* Prompt: Retype all the entries word for word, but omit the pictures.

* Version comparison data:
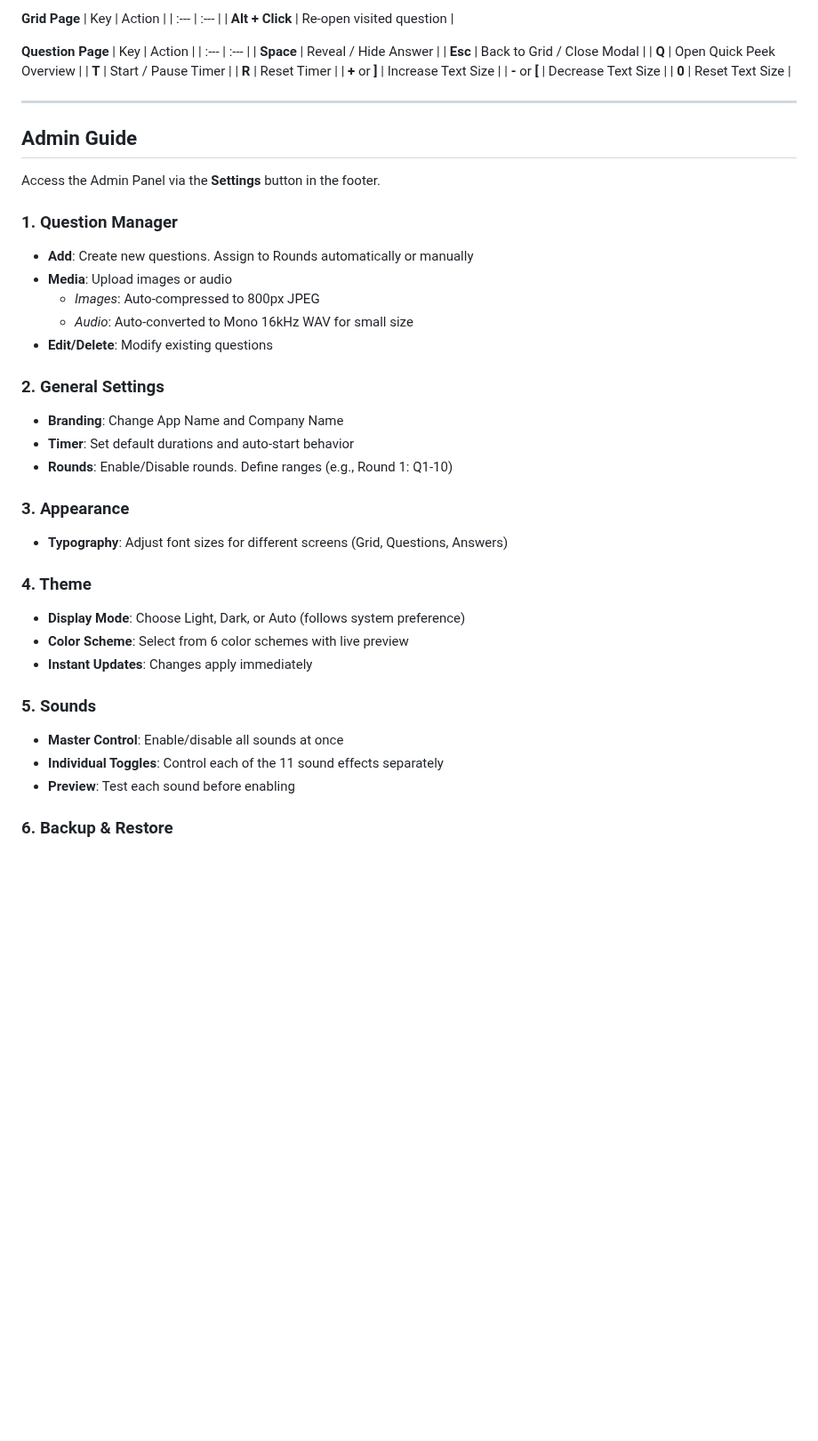
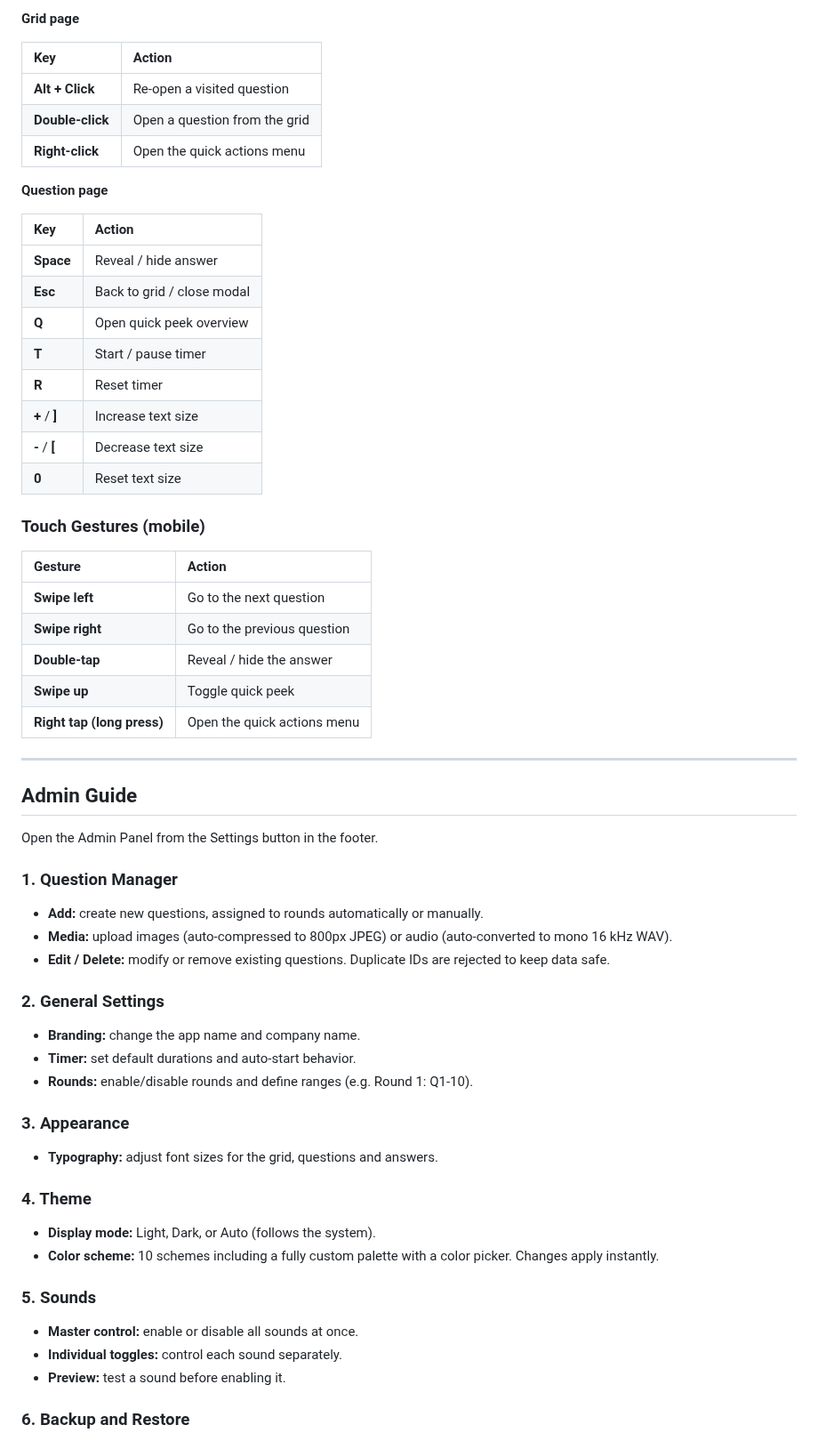
Before and after one commit to arundada9000/sajiloquiz, a Markdown page: README.md, the part around one of its changes. Shown at 89% size. GitHub-like rendering; blank space fills up the shorter version.

```diff
--- a/README.md
+++ b/README.md
@@ -57,56 +96,67 @@ A premium, interactive Quiz Application built for quizzes, competitions, and pre
 
-**Grid Page**
+**Grid page**
+
 | Key | Action |
 | :--- | :--- |
-| **Alt + Click** | Re-open visited question |
+| **Alt + Click** | Re-open a visited question |
+| **Double-click** | Open a question from the grid |
+| **Right-click** | Open the quick actions menu |
 
-**Question Page**
+**Question page**
+
 | Key | Action |
 | :--- | :--- |
-| **Space** | Reveal / Hide Answer |
-| **Esc** | Back to Grid / Close Modal |
-| **Q** | Open Quick Peek Overview |
-| **T** | Start / Pause Timer |
-| **R** | Reset Timer |
-| **+** or **]** | Increase Text Size |
-| **-** or **[** | Decrease Text Size |
-| **0** | Reset Text Size |
+| **Space** | Reveal / hide answer |
+| **Esc** | Back to grid / close modal |
+| **Q** | Open quick peek overview |
+| **T** | Start / pause timer |
+| **R** | Reset timer |
+| **+** / **]** | Increase text size |
+| **-** / **[** | Decrease text size |
+| **0** | Reset text size |
+
+### Touch Gestures (mobile)
+
+| Gesture | Action |
+| :--- | :--- |
+| **Swipe left** | Go to the next question |
+| **Swipe right** | Go to the previous question |
+| **Double-tap** | Reveal / hide the answer |
+| **Swipe up** | Toggle quick peek |
+| **Right tap (long press)** | Open the quick actions menu |
 
 ---
 
 ## Admin Guide
 
-Access the Admin Panel via the **Settings** button in the footer.
+Open the Admin Panel from the Settings button in the footer.
 
 ### 1. Question Manager
 
-- **Add**: Create new questions. Assign to Rounds automatically or manually
-- **Media**: Upload images or audio
-  - _Images_: Auto-compressed to 800px JPEG
-  - _Audio_: Auto-converted to Mono 16kHz WAV for small size
-- **Edit/Delete**: Modify existing questions
+- **Add:** create new questions, assigned to rounds automatically or manually.
+- **Media:** upload images (auto-compressed to 800px JPEG) or audio (auto-converted to mono 16 kHz WAV).
+- **Edit / Delete:** modify or remove existing questions. Duplicate IDs are rejected to keep data safe.
 
 ### 2. General Settings
 
-- **Branding**: Change App Name and Company Name
-- **Timer**: Set default durations and auto-start behavior
-- **Rounds**: Enable/Disable rounds. Define ranges (e.g., Round 1: Q1-10)
+- **Branding:** change the app name and company name.
+- **Timer:** set default durations and auto-start behavior.
+- **Rounds:** enable/disable rounds and define ranges (e.g. Round 1: Q1-10).
 
 ### 3. Appearance
 
-- **Typography**: Adjust font sizes for different screens (Grid, Questions, Answers)
+- **Typography:** adjust font sizes for the grid, questions and answers.
 
 ### 4. Theme
 
-- **Display Mode**: Choose Light, Dark, or Auto (follows system preference)
-- **Color Scheme**: Select from 6 color schemes with live preview
-- **Instant Updates**: Changes apply immediately
+- **Display mode:** Light, Dark, or Auto (follows the system).
+- **Color scheme:** 10 schemes including a fully custom palette with a color picker. Changes apply instantly.
 
 ### 5. Sounds
 
-- **Master Control**: Enable/disable all sounds at once
-- **Individual Toggles**: Control each of the 11 sound effects separately
-- **Preview**: Test each sound before enabling
+- **Master control:** enable or disable all sounds at once.
+- **Individual toggles:** control each sound separately.
+- **Preview:** test a sound before enabling it.
 
-### 6. Backup & Restore
+### 6. Backup and Restore
 
```
Also changed, not shown: other parts of README.md (+157 -55 lines), docs/screenshots/admin-desktop.png (added), docs/screenshots/grid-desktop.png (added), docs/screenshots/grid-mobile.png (added).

* Exercise answer:
Before and after one commit to arundada9000/sajiloquiz, a Markdown page: README.md, the part around one of its changes. Shown at 89% size. GitHub-like rendering; blank space fills up the shorter version.

```diff
--- a/README.md
+++ b/README.md
@@ -57,56 +96,67 @@ A premium, interactive Quiz Application built for quizzes, competitions, and pre
 
-**Grid Page**
+**Grid page**
+
 | Key | Action |
 | :--- | :--- |
-| **Alt + Click** | Re-open visited question |
+| **Alt + Click** | Re-open a visited question |
+| **Double-click** | Open a question from the grid |
+| **Right-click** | Open the quick actions menu |
 
-**Question Page**
+**Question page**
+
 | Key | Action |
 | :--- | :--- |
-| **Space** | Reveal / Hide Answer |
-| **Esc** | Back to Grid / Close Modal |
-| **Q** | Open Quick Peek Overview |
-| **T** | Start / Pause Timer |
-| **R** | Reset Timer |
-| **+** or **]** | Increase Text Size |
-| **-** or **[** | Decrease Text Size |
-| **0** | Reset Text Size |
+| **Space** | Reveal / hide answer |
+| **Esc** | Back to grid / close modal |
+| **Q** | Open quick peek overview |
+| **T** | Start / pause timer |
+| **R** | Reset timer |
+| **+** / **]** | Increase text size |
+| **-** / **[** | Decrease text size |
+| **0** | Reset text size |
+
+### Touch Gestures (mobile)
+
+| Gesture | Action |
+| :--- | :--- |
+| **Swipe left** | Go to the next question |
+| **Swipe right** | Go to the previous question |
+| **Double-tap** | Reveal / hide the answer |
+| **Swipe up** | Toggle quick peek |
+| **Right tap (long press)** | Open the quick actions menu |
 
 ---
 
 ## Admin Guide
 
-Access the Admin Panel via the **Settings** button in the footer.
+Open the Admin Panel from the Settings button in the footer.
 
 ### 1. Question Manager
 
-- **Add**: Create new questions. Assign to Rounds automatically or manually
-- **Media**: Upload images or audio
-  - _Images_: Auto-compressed to 800px JPEG
-  - _Audio_: Auto-converted to Mono 16kHz WAV for small size
-- **Edit/Delete**: Modify existing questions
+- **Add:** create new questions, assigned to rounds automatically or manually.
+- **Media:** upload images (auto-compressed to 800px JPEG) or audio (auto-converted to mono 16 kHz WAV).
+- **Edit / Delete:** modify or remove existing questions. Duplicate IDs are rejected to keep data safe.
 
 ### 2. General Settings
 
-- **Branding**: Change App Name and Company Name
-- **Timer**: Set default durations and auto-start behavior
-- **Rounds**: Enable/Disable rounds. Define ranges (e.g., Round 1: Q1-10)
+- **Branding:** change the app name and company name.
+- **Timer:** set default durations and auto-start behavior.
+- **Rounds:** enable/disable rounds and define ranges (e.g. Round 1: Q1-10).
 
 ### 3. Appearance
 
-- **Typography**: Adjust font sizes for different screens (Grid, Questions, Answers)
+- **Typography:** adjust font sizes for the grid, questions and answers.
 
 ### 4. Theme
 
-- **Display Mode**: Choose Light, Dark, or Auto (follows system preference)
-- **Color Scheme**: Select from 6 color schemes with live preview
-- **Instant Updates**: Changes apply immediately
+- **Display mode:** Light, Dark, or Auto (follows the system).
+- **Color scheme:** 10 schemes including a fully custom palette with a color picker. Changes apply instantly.
 
 ### 5. Sounds
 
-- **Master Control**: Enable/disable all sounds at once
-- **Individual Toggles**: Control each of the 11 sound effects separately
-- **Preview**: Test each sound before enabling
+- **Master control:** enable or disable all sounds at once.
+- **Individual toggles:** control each sound separately.
+- **Preview:** test a sound before enabling it.
 
-### 6. Backup & Restore
+### 6. Backup and Restore
 
```
Also changed, not shown: other parts of README.md (+157 -55 lines), docs/screenshots/admin-desktop.png (added), docs/screenshots/grid-desktop.png (added), docs/screenshots/grid-mobile.png (added).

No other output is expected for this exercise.